You know how when you see an early Robert De Niro or Paul Newman movie, you get astonished at how young they once were? Conversely, you know how, with some other actors, you can see their work from the '60s, the '70s, the '80s, the '90s, and even today and they look like they were always perpetually fifty or sixty years old? This is a tribute to some of those performers, who in an industry so obsessed with youth were quite happy with their "mature" faces, voices, and personalities.
- Angela Lansbury. I'm amazed that this actress just turned 81. Murder She Wrote kicked off in 1984, before Lansbury even turned sixty, and yet she seems like she was at least ten years older than that. Weirder still, you can see her as a teenager in movies such as Gaslight and National Velvet (both in 1944) and even there she somehow looks old. And of course she famously played Laurence Harvey's evil mother in The Manchurian Candidate, though she was only three years older than her onscreen "son".
- George C. Scott. He of the gravelly voice and even more gravelly demeanor - notoriously turning down his Oscar for Patton because he claimed the Oscars were not honest appreciations of an actor's work - was even younger than Lansbury (who has since outlived him; Scott died in 1999), but I can't believe that the man who played General Turgidson in Dr. Strangelove was only my age now - 36 - when that film was shot.
- Walter Matthau. Like many successful male character actors, Matthau didn't hit the screen until he was in his thirties. So I can't vouch for whether he had a face like a basset hound back in high school. But those jowls were well in place by the time he got his first big screen role, in A Face in the Crowd, shot when he was - like Scott - just 36.
- Glenn Close. Eternally fortysomething Close became a star in the early '80s, also while in her mid-thirties. A quarter century has passed, and she looks no different now.
- Morgan Freeman. The Electric Company kept Mr. Freeman employed throughout much of the '70s. Street Smart made him a star in 1987. Admittedly, he was already fifty at that point. But he looked like he was seventy in 1989's Driving Miss Daisy, and has remained close to that age ever since (his actual 70th birthday is in 2007).
- Bea Arthur. The 83-year-old Arthur finally appears very old these days. But she managed to stay at a solid fifty-five for over two decades, which is pretty impressive. (After all, Estelle Getty played her mother on The Golden Girls, though Getty is two months younger!)
- Jack Klugman. His major big-screen breakthrough was in 1957's 12 Angry Men. He was 35 when that classic came out. He looked fifty, and held onto that age for the next thirty years before fading from the scene.
- Lily Tomlin.

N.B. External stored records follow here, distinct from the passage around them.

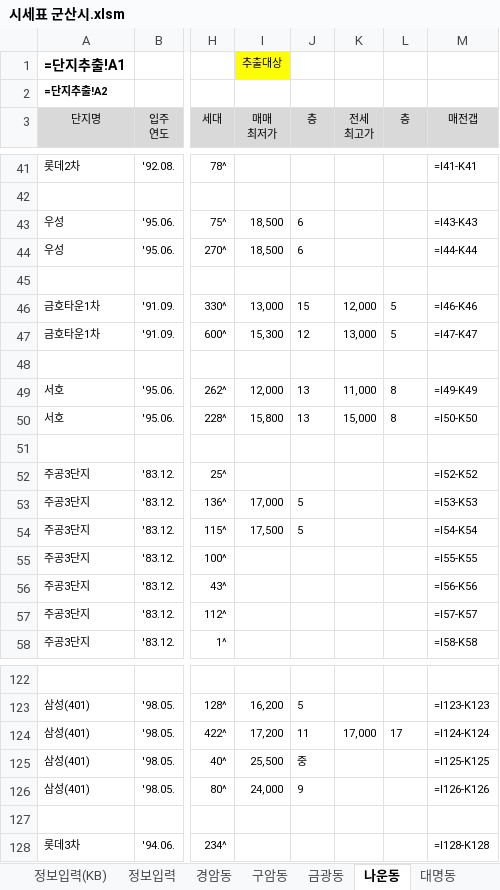
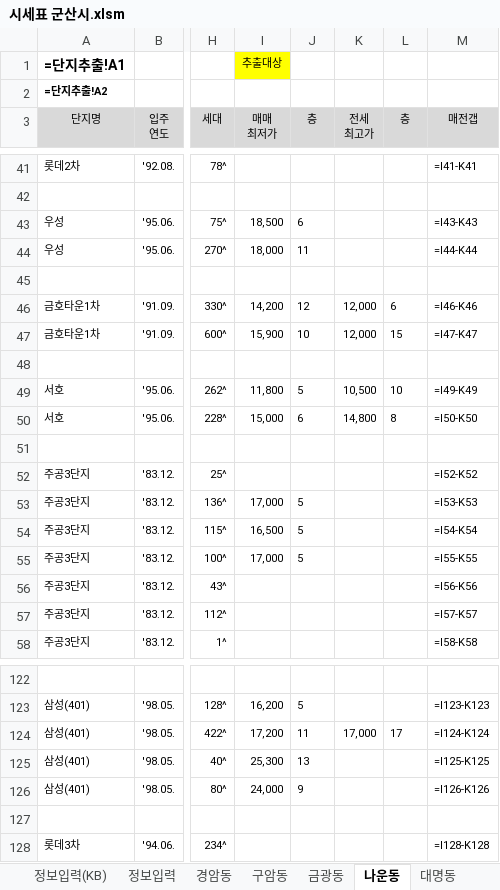
Before and after one commit to minsu-kwon-19/RealEstate, an Excel workbook: 시세표 군산시.xlsm, sheet 나운동, drawn as a sheet; only a part is shown, gaps mark what is left out; values as stored, in another font and other column widths than the file's, no borders; formulas without a stored value are shown as written; conditional formats not drawn; the diff covers the shown part only; the diff names each change by its address in the sheet, - before the commit and + after, or states it on an @@ line.

```diff
--- a/시세표 군산시.xlsm (sheet 나운동)
+++ b/시세표 군산시.xlsm (sheet 나운동)
-I44 (매매 최저가): 18,500
+I44 (매매 최저가): 18,000
-J44 (층): 6
+J44 (층): 11
-I46 (매매 최저가): 13,000
+I46 (매매 최저가): 14,200
-J46 (층): 15
+J46 (층): 12
-L46 (층): 5
+L46 (층): 6
-I47 (매매 최저가): 15,300
+I47 (매매 최저가): 15,900
-J47 (층): 12
+J47 (층): 10
-K47 (전세 최고가): 13,000
+K47 (전세 최고가): 12,000
-L47 (층): 5
+L47 (층): 15
-I49 (매매 최저가): 12,000
+I49 (매매 최저가): 11,800
-J49 (층): 13
+J49 (층): 5
-K49 (전세 최고가): 11,000
+K49 (전세 최고가): 10,500
-L49 (층): 8
+L49 (층): 10
-I50 (매매 최저가): 15,800
+I50 (매매 최저가): 15,000
-J50 (층): 13
+J50 (층): 6
-K50 (전세 최고가): 15,000
+K50 (전세 최고가): 14,800
-I54 (매매 최저가): 17,500
+I54 (매매 최저가): 16,500
-I55 (매매 최저가): (empty)
+I55 (매매 최저가): 17,000
-J55 (층): (empty)
+J55 (층): 5
-I125 (매매 최저가): 25,500
+I125 (매매 최저가): 25,300
-J125 (층): 중
+J125 (층): 13
```
Also changed, not shown: 39 edited cells elsewhere in this sheet, sheet 조촌동, sheet 미장동, sheet 수송동, sheet 미룡동, sheet 소룡동, sheet 옥산면, 8 more sheets, 시세표 성동구.xlsm, 시세표 인천시 계양구.xlsm, 30 other files.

Becoming a star at the comparatively young (for this list) age of thirty on Laugh-In, Tomlin appeared to be in her forties and still does today, over three decades later.
- Don Knotts. The late Knotts, who died earlier this year, had that high forehead, quivering tenor and wiry frame of his early in his long career, which gained heat thanks to The Andy Griffith Show, when he was... 36. Hmm. Perhaps at my age, I should start looking into a career as a character actor?